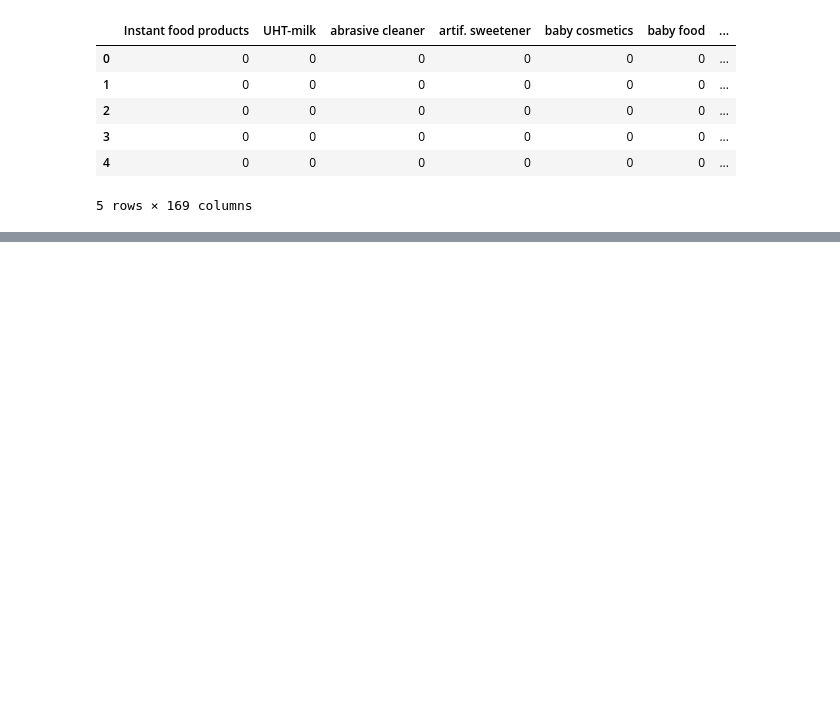
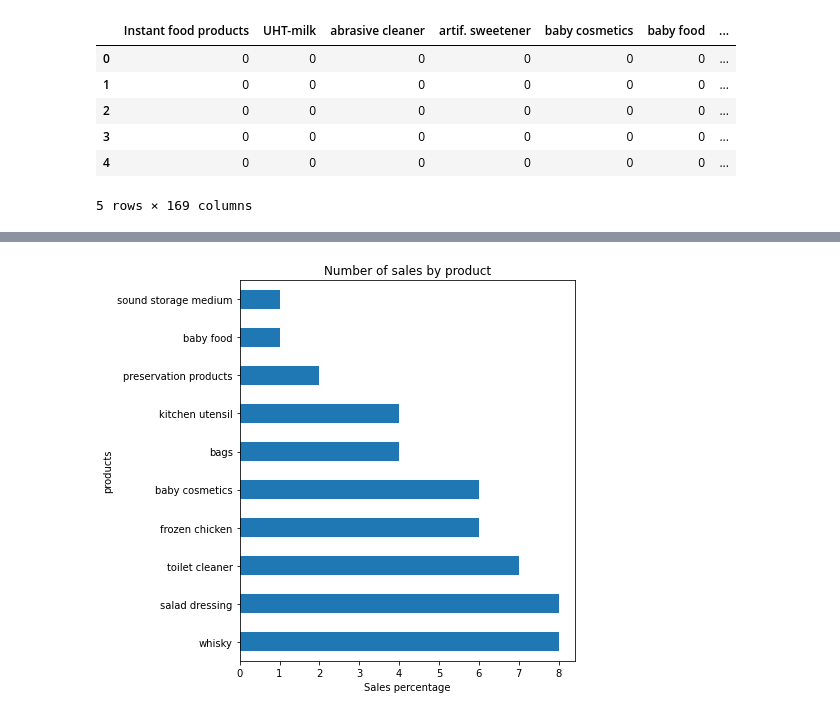
Before and after one commit to soraya-mi/Boojoo, a Jupyter notebook: Untitled1.ipynb, the cells around one changed output, grey strips where cells are left out. Cells and saved outputs as stored; diff of their text form; code cells hidden in the pictures; blank space fills up the shorter version.

```diff
--- a/Untitled1.ipynb
+++ b/Untitled1.ipynb
@@ -51,0 +172,11 @@ df.head()
+# %%
+(df_1
+.apply(lambda col: col.sum())
+.sort_values(ascending=False)
+.tail(10)
+.plot(kind='barh',figsize=(6,7)))
+plt.title("Number of sales by product")
+plt.ylabel('products')
+plt.xlabel('Sales percentage');
+# %% [output]
+[figure, added]
```
Also changed, not shown: parts of 36 cells of this notebook.
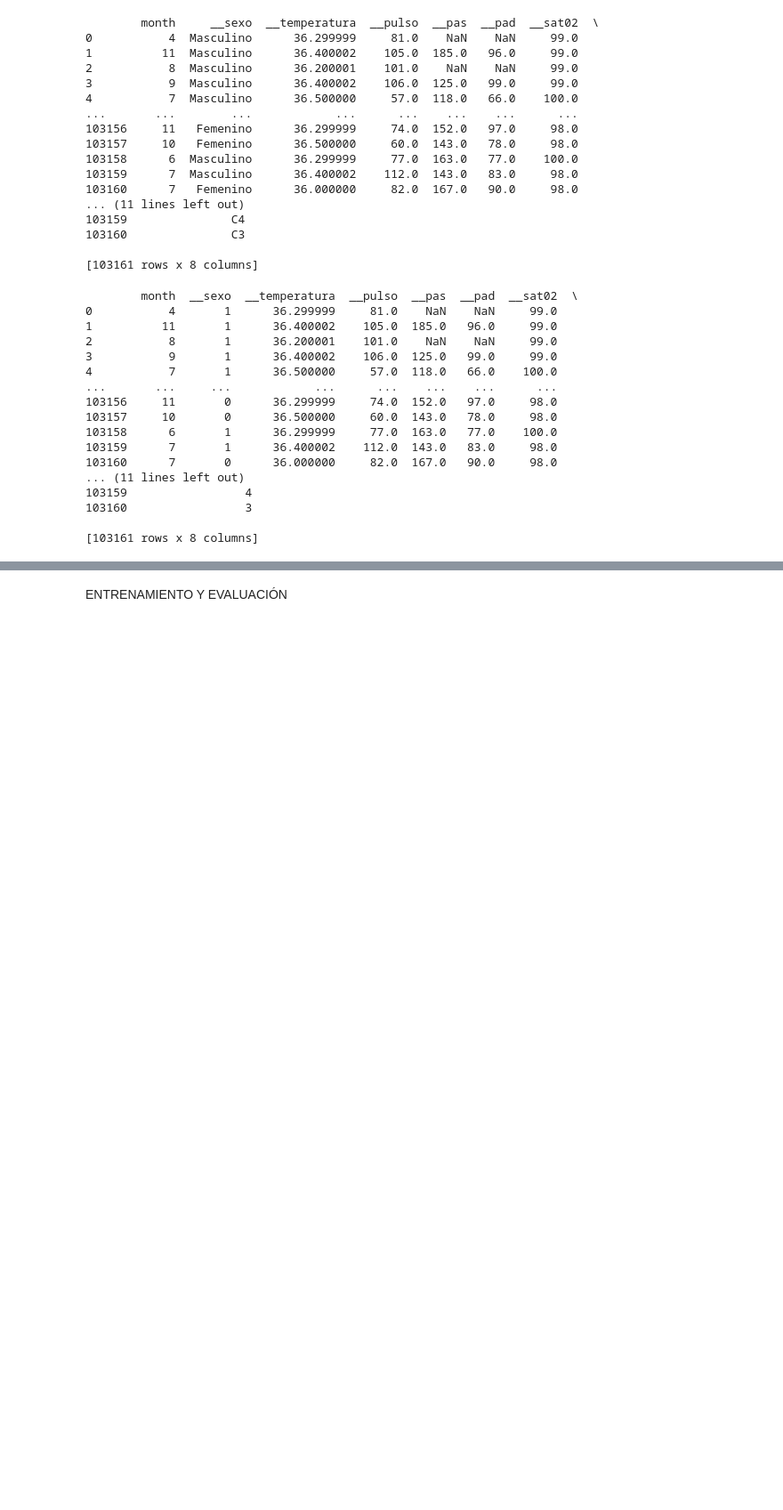
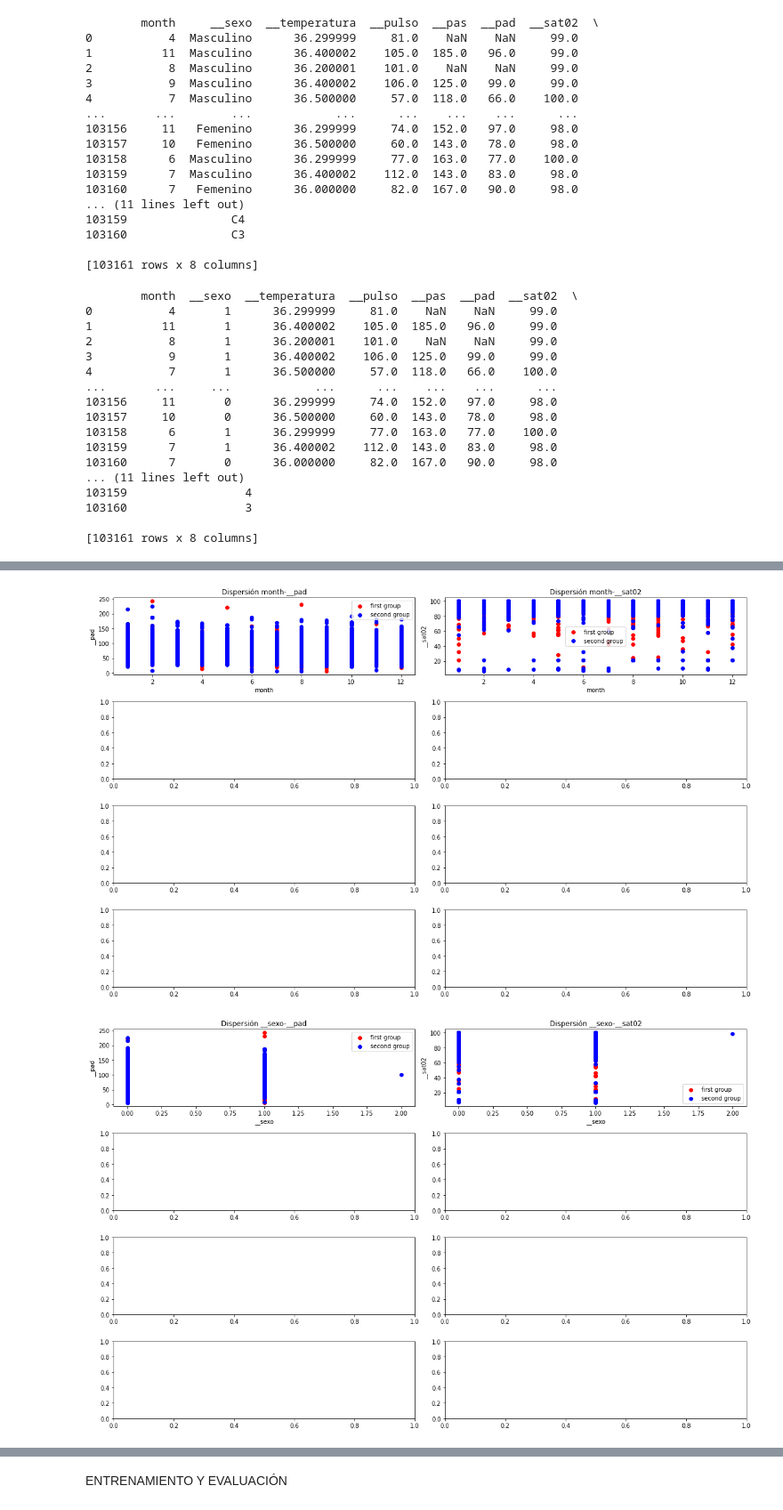
Before and after one commit to MannyCuadros/inter_learning, a Jupyter notebook: src/categorizacion.ipynb, the cells around one changed output, grey strips where cells are left out. Shown: that part at 89% size. Saved outputs shown, nothing was run; the diff lists cells and outputs as text; code cells hidden in the pictures; blank space fills up the shorter version.

```diff
--- a/src/categorizacion.ipynb
+++ b/src/categorizacion.ipynb
@@ -115,0 +207,31 @@ ImportError: cannot import name 'rcParams' from 'matplotlib.axes' (/home/manny/.
+# %%
+for col_name in second_group.columns[0:8]:
+  columna = col_name
+  n_columna_j = 5
+  i = 0
+  fig, axs = plt.subplots(4, 2, figsize=(16,10))
+  while(i < 1):
+    j = 0
+    while(j < 2):
+      col_name_j = second_group.columns[n_columna_j]
+      if columna != col_name_j:
+
+        axs[i, j].scatter(list(first_group[columna]),list(first_group[col_name_j]), marker='o', color = "red", label = 'first group')
+        axs[i, j].scatter(second_group[columna],second_group[col_name_j], marker='o', color = "blue", label = 'second group')
+
+        axs[i, j].set_title("Dispersión " + columna + "-" + col_name_j)
+        axs[i, j].set_xlabel(columna)
+        axs[i, j].set_ylabel(col_name_j)
+        axs[i, j].legend()
+
+        j = j + 1
+
+      n_columna_j = n_columna_j + 1
+
+    i = i + 1
+
+  fig.tight_layout()
+  plt.show()
+# %% [output]
+[figure, added]
+[figure, added]
```
Also changed, not shown: parts of 19 cells of this notebook, 1 other file.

-----

Assignment
Among the lines above, find the ones containing "marker" and copy them.

Answer section
+        axs[i, j].scatter(list(first_group[columna]),list(first_group[col_name_j]), marker='o', color = "red", label = 'first group')
+        axs[i, j].scatter(second_group[columna],second_group[col_name_j], marker='o', color = "blue", label = 'second group')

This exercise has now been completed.